Prompt — A letter-for-letter copy of the listing is required, with no pictures in it.

Records —
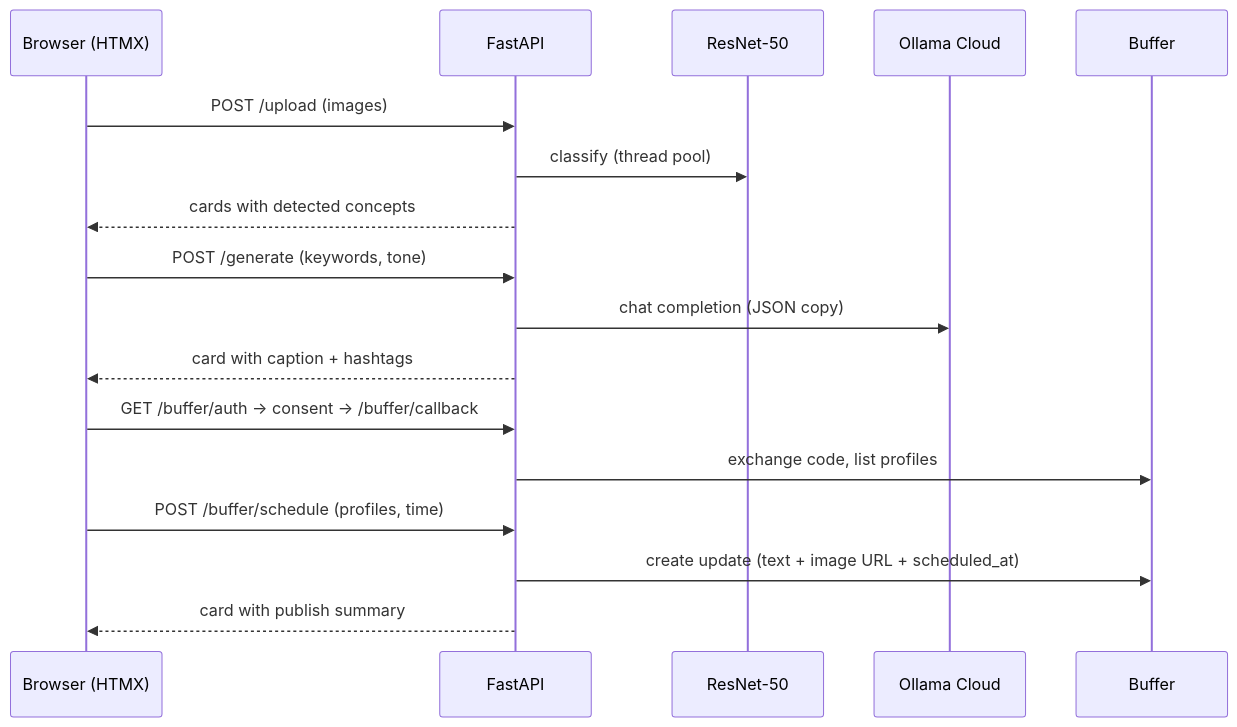
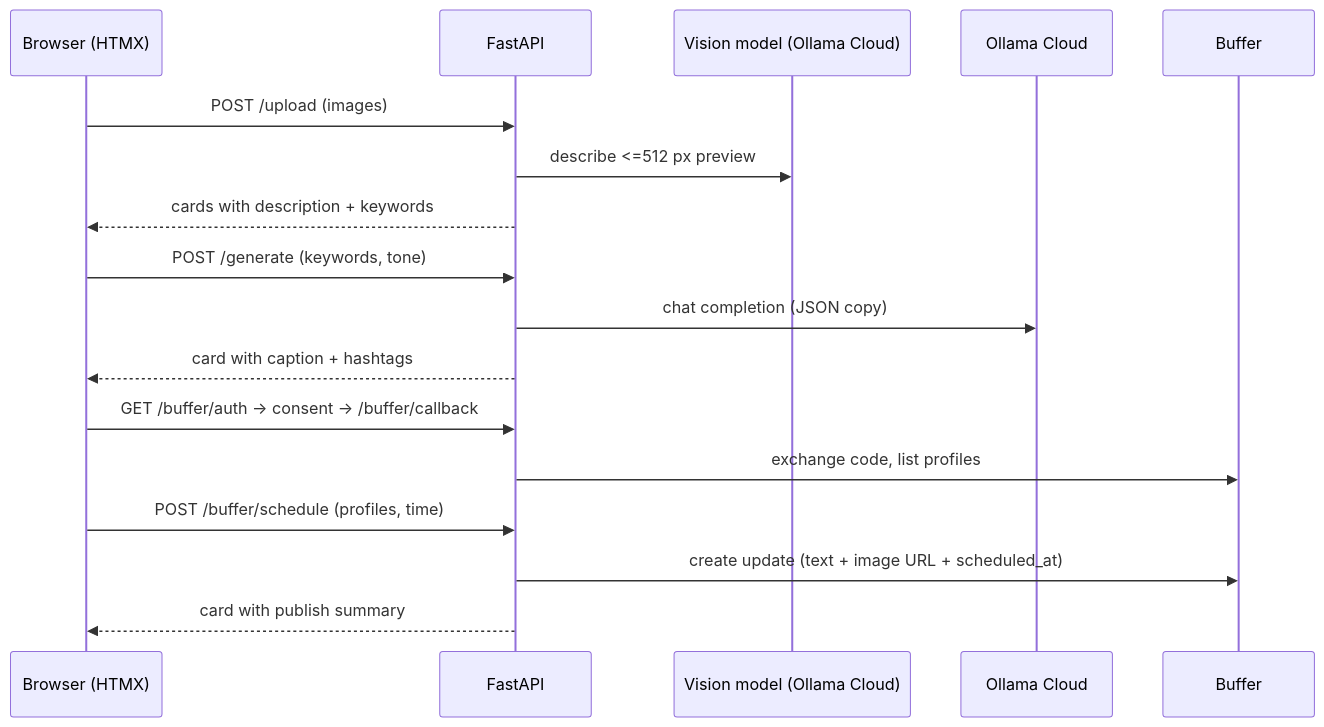
One commit to Aminul1993/Social-Booster changed the diagram in README.md. Above: the diagram before and after it, drawn with Mermaid. The commit also changed other lines of this file and 44 other files, not shown here.

````diff
--- a/README.md
+++ b/README.md
@@ -75,19 +74,19 @@
 ```mermaid
 sequenceDiagram
     participant U as Browser (HTMX)
     participant A as FastAPI
-    participant V as ResNet-50
+    participant V as Vision model (Ollama Cloud)
     participant O as Ollama Cloud
     participant B as Buffer
     U->>A: POST /upload (images)
-    A->>V: classify (thread pool)
-    A-->>U: cards with detected concepts
+    A->>V: describe <=512 px preview
+    A-->>U: cards with description + keywords
     U->>A: POST /generate (keywords, tone)
     A->>O: chat completion (JSON copy)
     A-->>U: card with caption + hashtags
     U->>A: GET /buffer/auth -> consent -> /buffer/callback
     A->>B: exchange code, list profiles
     U->>A: POST /buffer/schedule (profiles, time)
     A->>B: create update (text + image URL + scheduled_at)
     A-->>U: card with publish summary
 ```
````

Solution below —
One commit to Aminul1993/Social-Booster changed the diagram in README.md. Above: the diagram before and after it, drawn with Mermaid. The commit also changed other lines of this file and 44 other files, not shown here.

````diff
--- a/README.md
+++ b/README.md
@@ -75,19 +74,19 @@
 ```mermaid
 sequenceDiagram
     participant U as Browser (HTMX)
     participant A as FastAPI
-    participant V as ResNet-50
+    participant V as Vision model (Ollama Cloud)
     participant O as Ollama Cloud
     participant B as Buffer
     U->>A: POST /upload (images)
-    A->>V: classify (thread pool)
-    A-->>U: cards with detected concepts
+    A->>V: describe <=512 px preview
+    A-->>U: cards with description + keywords
     U->>A: POST /generate (keywords, tone)
     A->>O: chat completion (JSON copy)
     A-->>U: card with caption + hashtags
     U->>A: GET /buffer/auth -> consent -> /buffer/callback
     A->>B: exchange code, list profiles
     U->>A: POST /buffer/schedule (profiles, time)
     A->>B: create update (text + image URL + scheduled_at)
     A-->>U: card with publish summary
 ```
````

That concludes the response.